Clorox and Xenex offer competing portable UV room disinfection devices used by healthcare facilities. The Clorox Healthcare Optimum-UV System uses bulbs that contain mercury to create UV light while Xenex Germ-Zapping Robots use pulsed xenon, an environmentally friendly, non-toxic inert gas, to create broad spectrum UV light.
Neither Clorox nor any other mercury UV company has a peer reviewed published study that shows it has reduced healthcare associated infection (HAI) rates, regardless of how long the mercury UV devices are used. Xenex is the only UV company with peer reviewed, published outcome studies showing reductions in Clostridium difficile (C.diff), MRSA and/or MDRO (multi-drug resistant organism) infection rates greater than 50 percent at hospitals using its technology.
NAD – National Advertising Division
In Dec. 2014, Clorox challenged Xenex's marketing claims through the National Advertising Division (NAD) which is a part of a “self-regulatory” body used by large consumer product companies to resolve advertising disputes. The NAD issued a press release on March 5, 2015 with the headline “Xenex Discontinues Claims for ‘Germ-Zapping Robots’ Following NAD Inquiry; Claims at Issue – Including Ebola Disinfectant Claims – Challenged by Clorox.”

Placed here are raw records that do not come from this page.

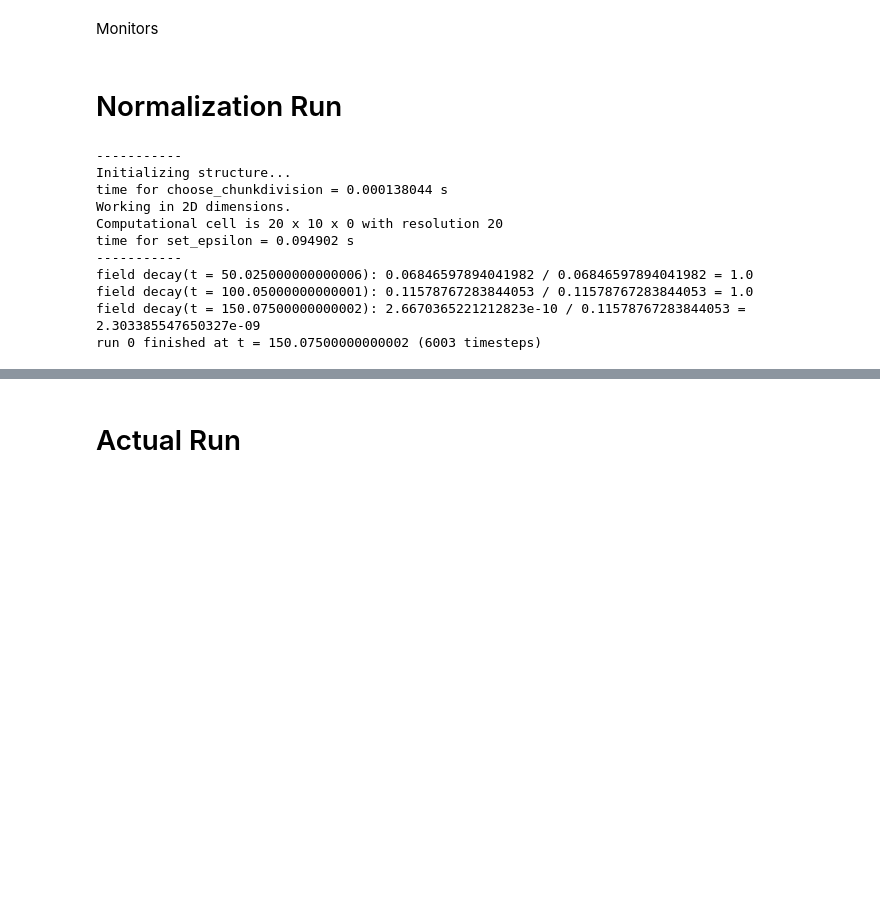
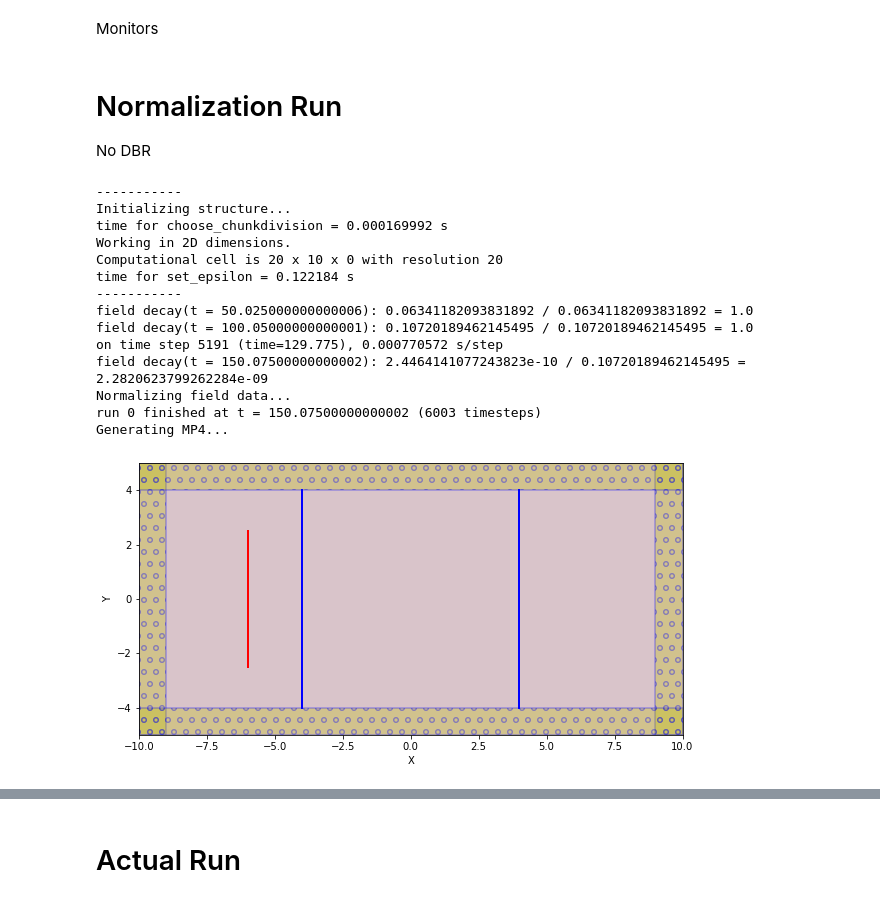
Before and after one commit to leonardocattarin/LabAdvPhotonicsMeep, a Jupyter notebook: Bragg_Reflector/Bragg_Reflector.ipynb, the cells around one changed output, grey strips where cells are left out. Cells and saved outputs as stored; diff of their text form; code cells hidden in the pictures; blank space fills up the shorter version.

```diff
--- a/Bragg_Reflector/Bragg_Reflector.ipynb
+++ b/Bragg_Reflector/Bragg_Reflector.ipynb
@@ -131,48 +141,58 @@ check_pt = mp.Vector3(0, bragg_boundary + 0.5)
 # %% [markdown]
 # Normalization Run
+No DBR
 # %%
 
-
 #define sources
+#gaussian pulse with f_central and df
 sources = [mp.Source(mp.GaussianSource(frequency=f_central, fwidth=df),
                      component=mp.Ez,
-                     center=mp.Vector3(source_x, 0),
-                     size=mp.Vector3(0, h_source))]
+                     center=mp.Vector3(source_x, source_y),
+                     size=mp.Vector3(0, source_width))]
 
 #define boundary conditions
 pml_layers = [mp.PML(pml_thickness)]
 
 #Instance simulation with chosen parameters
 sim = mp.Simulation(cell_size=cell,
                     boundary_layers=pml_layers,
                     sources=sources,
                     resolution=resolution)
 
 # Flux Monitor 1
-incident_fr = mp.FluxRegion(center=mp.Vector3(x_mon_1, 0), size=mp.Vector3(0, h_mon_1, 0))
+incident_fr = mp.FluxRegion(center=mp.Vector3(mon_1_x, 0), size=mp.Vector3(0, mon_1_width, 0))
 incident = sim.add_flux(f_mon_central, df_mon, N_freq, incident_fr)
 
 # Flux Monitor 2
-tran_fr = mp.FluxRegion(center=mp.Vector3(x_mon_2, 0), size=mp.Vector3(0,h_mon_2,0))
+tran_fr = mp.FluxRegion(center=mp.Vector3(mon_2_x, 0), size=mp.Vector3(0,mon_2_h,0))
 tran = sim.add_flux(f_mon_central, df_mon, N_freq, tran_fr)
 
+animate = mp.Animate2D(sim,
+                       fields=mp.Ez,
+                       normalize=True,
+                       realtime=False,
+                       eps_parameters={'alpha':1, 'cmap':'RdBu', 'interpolation':'spline36'},
+                       field_parameters={'alpha':0.8, 'cmap':'RdBu', 'interpolation':'spline36'},
+                       boundary_parameters={'hatch':'o', 'linewidth':1.5, 'facecolor':'y', 'edgecolor':'b', 'alpha':0.3})
+
 #Simulate
-sim.run(until_after_sources = mp.stop_when_fields_decayed(50, mp.Ez, check_pt, 1e-3))
+mp.verbosity(1)
+sim.run(mp.at_every(1, animate), until_after_sources = mp.stop_when_fields_decayed(50, mp.Ez, check_pt, 1e-3))
 
-#Get Fourier-transformed fields of incident pulse
-norm_incident_data = sim.get_flux_data(incident)
-
-#Get fluxes from fourier transformed fields transmitted
-norm_tran_flux = mp.get_fluxes(tran)
+animate.to_mp4(10, "Ez_norm.mp4")
 # %% [output]
 -----------
 Initializing structure...
-time for choose_chunkdivision = 0.000138044 s
+time for choose_chunkdivision = 0.000169992 s
 Working in 2D dimensions.
 Computational cell is 20 x 10 x 0 with resolution 20
-time for set_epsilon = 0.094902 s
+time for set_epsilon = 0.122184 s
 -----------
-field decay(t = 50.025000000000006): 0.06846597894041982 / 0.06846597894041982 = 1.0
-field decay(t = 100.05000000000001): 0.11578767283844053 / 0.11578767283844053 = 1.0
-field decay(t = 150.07500000000002): 2.6670365221212823e-10 / 0.11578767283844053 = 2.303385547650327e-09
+field decay(t = 50.025000000000006): 0.06341182093831892 / 0.06341182093831892 = 1.0
+field decay(t = 100.05000000000001): 0.10720189462145495 / 0.10720189462145495 = 1.0
+on time step 5191 (time=129.775), 0.000770572 s/step
+field decay(t = 150.07500000000002): 2.4464141077243823e-10 / 0.10720189462145495 = 2.2820623799262284e-09
+Normalizing field data...
 run 0 finished at t = 150.07500000000002 (6003 timesteps)
+Generating MP4...
+[figure, added]
```
Also changed, not shown: parts of 13 cells of this notebook, 3 other files.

“When we looked at the complaints brought by Clorox over specific statements on the Xenex website, we decided to replace those claims objected to by Clorox with more specific language based on recent studies that focus on the science of our technology and our customers’ success in reducing their infection rates,” said Morris Miller, CEO of Xenex. “We informed the NAD that Xenex had ceased using the express statements complained of by Clorox and thought that ended the matter. Clorox subsequently objected to our statements (which they did not challenge in their NAD complaint) indicating that competing UV disinfection devices contain or use bulbs that contain toxic mercury, and that the Xenex germ-zapping robot is faster than mercury UV devices.”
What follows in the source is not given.